-- Task statement --
In your copy, the records appear word for word and the pictures do not appear at all.

### Information shown

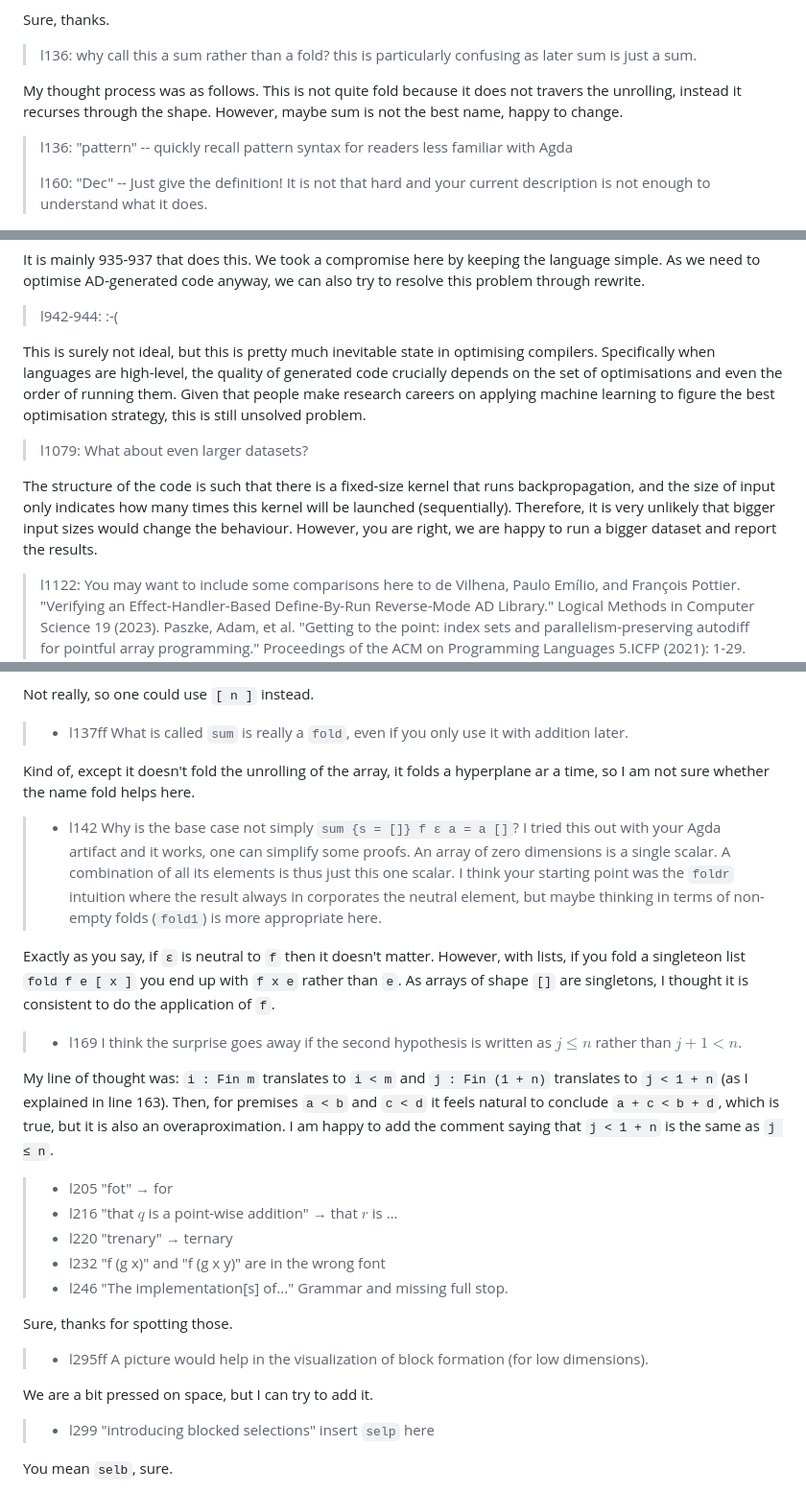
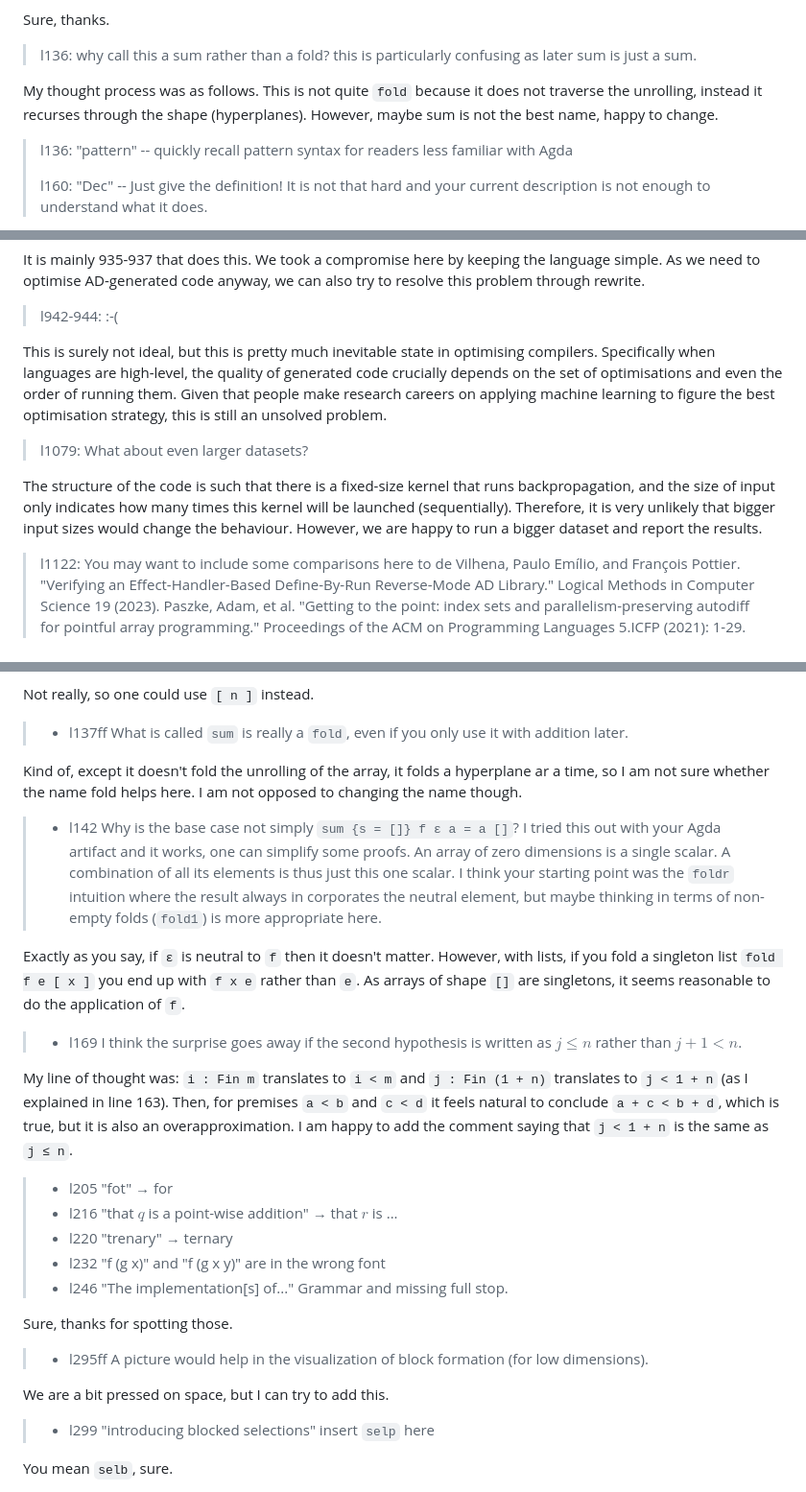
Before and after one commit to ashinkarov/cnn-futhark, a Markdown page: rebuttal/rebuttal.md, 3 parts joined by grey strips. Shown at 96% size. GitHub-like rendering.

```diff
--- a/rebuttal/rebuttal.md
+++ b/rebuttal/rebuttal.md
@@ -229,7 +229,7 @@ Sure, thanks.
 
 > l136: why call this a sum rather than a fold? this is particularly confusing as later sum is just a sum.
 
-My thought process was as follows.  This is not quite fold because it does not travers the unrolling, instead it recurses through the shape.  However, maybe sum is not the best name, happy to change.
+My thought process was as follows.  This is not quite `fold` because it does not traverse the unrolling, instead it recurses through the shape (hyperplanes).  However, maybe sum is not the best name, happy to change.
 
 > l136: "pattern" -- quickly recall pattern syntax for readers less familiar with Agda
 >
@@ -335,11 +335,11 @@ It is mainly 935-937 that does this.  We took a compromise here by keeping the l
 > l942-944: :-(
 
 This is surely not ideal, but this is pretty much inevitable state in optimising compilers.
-Specifically when languages are high-level, the quality of generated code crucially depends on the set of optimisations and even the order of running them.  Given that people make research careers on applying machine learning to figure the best optimisation strategy, this is still unsolved problem.
+Specifically when languages are high-level, the quality of generated code crucially depends on the set of optimisations and even the order of running them.  Given that people make research careers on applying machine learning to figure the best optimisation strategy, this is still an unsolved problem.
 
 > l1079: What about even larger datasets?
 
-The structure of the code is such that there is a fixed-size kernel that runs backpropagation, and the size of input only indicates how many times this kernel will be launched (sequentially).  Therefore, it is very unlikely that bigger input sizes would change the behaviour.  However, you are right, we are happy to run a bigger dataset and report the results.
+The structure of the code is such that there is a fixed-size kernel that runs backpropagation, and the size of input only indicates how many times this kernel will be launched (sequentially).  Therefore, it is very unlikely that bigger input sizes would change the behaviour.  However, we are happy to run a bigger dataset and report the results.
 
 > l1122: You may want to include some comparisons here to
 > de Vilhena, Paulo Emílio, and François Pottier. "Verifying an Effect-Handler-Based Define-By-Run Reverse-Mode AD Library." Logical Methods in Computer Science 19 (2023).
@@ -496,7 +496,7 @@ Not really, so one could use `[ n ]` instead.
 
 > - l137ff What is called `sum` is really a `fold`, even if you only use it with addition later.
 
-Kind of, except it doesn't fold the unrolling of the array, it folds a hyperplane ar a time, so I am not sure whether the name fold helps here.
+Kind of, except it doesn't fold the unrolling of the array, it folds a hyperplane ar a time, so I am not sure whether the name fold helps here. I am not opposed to changing the name though.
 
 > - l142 Why is the base case not simply `sum {s = []} f ε a = a []`?
 >   I tried this out with your Agda artifact and it works, one can simplify some proofs.
@@ -505,11 +505,11 @@ Kind of, except it doesn't fold the unrolling of the array, it folds a hyperplan
 >   but maybe thinking in terms of non-empty folds (`fold1`) is more appropriate here.
 
 Exactly as you say, if `ε` is neutral to `f` then it doesn't matter.
-However, with lists, if you fold a singleteon list `fold f e [ x ]` you end up with `f x e` rather than `e`.  As arrays of shape `[]` are singletons, I thought it is consistent to do the application of `f`.
+However, with lists, if you fold a singleton list `fold f e [ x ]` you end up with `f x e` rather than `e`.  As arrays of shape `[]` are singletons, it seems reasonable to do the application of `f`.
 
 > - l169 I think the surprise goes away if the second hypothesis is written as $j ≤ n$ rather than $j + 1 < n$.
 
-My line of thought was: `i : Fin m` translates to `i < m` and `j : Fin (1 + n)` translates to `j < 1 + n` (as I explained in line 163).  Then, for premises `a < b` and `c < d` it feels natural to conclude `a + c < b + d`, which is true, but it is also an overaproximation.  I am happy to add the comment saying that `j < 1 + n` is the same as `j ≤ n`.
+My line of thought was: `i : Fin m` translates to `i < m` and `j : Fin (1 + n)` translates to `j < 1 + n` (as I explained in line 163).  Then, for premises `a < b` and `c < d` it feels natural to conclude `a + c < b + d`, which is true, but it is also an overapproximation.  I am happy to add the comment saying that `j < 1 + n` is the same as `j ≤ n`.
 
 
 > - l205 "fot" → for
@@ -522,7 +522,7 @@ Sure, thanks for spotting those.
 
 > - l295ff A picture would help in the visualization of block formation (for low dimensions).
 
-We are a bit pressed on space, but I can try to add it.
+We are a bit pressed on space, but I can try to add this.
 
 > - l299 "introducing blocked selections" insert `selp` here
 
```
Also changed, not shown: other parts of rebuttal/rebuttal.md (+14 -14 lines).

######

-- Task response --
Before and after one commit to ashinkarov/cnn-futhark, a Markdown page: rebuttal/rebuttal.md, 3 parts joined by grey strips. Shown at 96% size. GitHub-like rendering.

```diff
--- a/rebuttal/rebuttal.md
+++ b/rebuttal/rebuttal.md
@@ -229,7 +229,7 @@ Sure, thanks.
 
 > l136: why call this a sum rather than a fold? this is particularly confusing as later sum is just a sum.
 
-My thought process was as follows.  This is not quite fold because it does not travers the unrolling, instead it recurses through the shape.  However, maybe sum is not the best name, happy to change.
+My thought process was as follows.  This is not quite `fold` because it does not traverse the unrolling, instead it recurses through the shape (hyperplanes).  However, maybe sum is not the best name, happy to change.
 
 > l136: "pattern" -- quickly recall pattern syntax for readers less familiar with Agda
 >
@@ -335,11 +335,11 @@ It is mainly 935-937 that does this.  We took a compromise here by keeping the l
 > l942-944: :-(
 
 This is surely not ideal, but this is pretty much inevitable state in optimising compilers.
-Specifically when languages are high-level, the quality of generated code crucially depends on the set of optimisations and even the order of running them.  Given that people make research careers on applying machine learning to figure the best optimisation strategy, this is still unsolved problem.
+Specifically when languages are high-level, the quality of generated code crucially depends on the set of optimisations and even the order of running them.  Given that people make research careers on applying machine learning to figure the best optimisation strategy, this is still an unsolved problem.
 
 > l1079: What about even larger datasets?
 
-The structure of the code is such that there is a fixed-size kernel that runs backpropagation, and the size of input only indicates how many times this kernel will be launched (sequentially).  Therefore, it is very unlikely that bigger input sizes would change the behaviour.  However, you are right, we are happy to run a bigger dataset and report the results.
+The structure of the code is such that there is a fixed-size kernel that runs backpropagation, and the size of input only indicates how many times this kernel will be launched (sequentially).  Therefore, it is very unlikely that bigger input sizes would change the behaviour.  However, we are happy to run a bigger dataset and report the results.
 
 > l1122: You may want to include some comparisons here to
 > de Vilhena, Paulo Emílio, and François Pottier. "Verifying an Effect-Handler-Based Define-By-Run Reverse-Mode AD Library." Logical Methods in Computer Science 19 (2023).
@@ -496,7 +496,7 @@ Not really, so one could use `[ n ]` instead.
 
 > - l137ff What is called `sum` is really a `fold`, even if you only use it with addition later.
 
-Kind of, except it doesn't fold the unrolling of the array, it folds a hyperplane ar a time, so I am not sure whether the name fold helps here.
+Kind of, except it doesn't fold the unrolling of the array, it folds a hyperplane ar a time, so I am not sure whether the name fold helps here. I am not opposed to changing the name though.
 
 > - l142 Why is the base case not simply `sum {s = []} f ε a = a []`?
 >   I tried this out with your Agda artifact and it works, one can simplify some proofs.
@@ -505,11 +505,11 @@ Kind of, except it doesn't fold the unrolling of the array, it folds a hyperplan
 >   but maybe thinking in terms of non-empty folds (`fold1`) is more appropriate here.
 
 Exactly as you say, if `ε` is neutral to `f` then it doesn't matter.
-However, with lists, if you fold a singleteon list `fold f e [ x ]` you end up with `f x e` rather than `e`.  As arrays of shape `[]` are singletons, I thought it is consistent to do the application of `f`.
+However, with lists, if you fold a singleton list `fold f e [ x ]` you end up with `f x e` rather than `e`.  As arrays of shape `[]` are singletons, it seems reasonable to do the application of `f`.
 
 > - l169 I think the surprise goes away if the second hypothesis is written as $j ≤ n$ rather than $j + 1 < n$.
 
-My line of thought was: `i : Fin m` translates to `i < m` and `j : Fin (1 + n)` translates to `j < 1 + n` (as I explained in line 163).  Then, for premises `a < b` and `c < d` it feels natural to conclude `a + c < b + d`, which is true, but it is also an overaproximation.  I am happy to add the comment saying that `j < 1 + n` is the same as `j ≤ n`.
+My line of thought was: `i : Fin m` translates to `i < m` and `j : Fin (1 + n)` translates to `j < 1 + n` (as I explained in line 163).  Then, for premises `a < b` and `c < d` it feels natural to conclude `a + c < b + d`, which is true, but it is also an overapproximation.  I am happy to add the comment saying that `j < 1 + n` is the same as `j ≤ n`.
 
 
 > - l205 "fot" → for
@@ -522,7 +522,7 @@ Sure, thanks for spotting those.
 
 > - l295ff A picture would help in the visualization of block formation (for low dimensions).
 
-We are a bit pressed on space, but I can try to add it.
+We are a bit pressed on space, but I can try to add this.
 
 > - l299 "introducing blocked selections" insert `selp` here
 
```
Also changed, not shown: other parts of rebuttal/rebuttal.md (+14 -14 lines).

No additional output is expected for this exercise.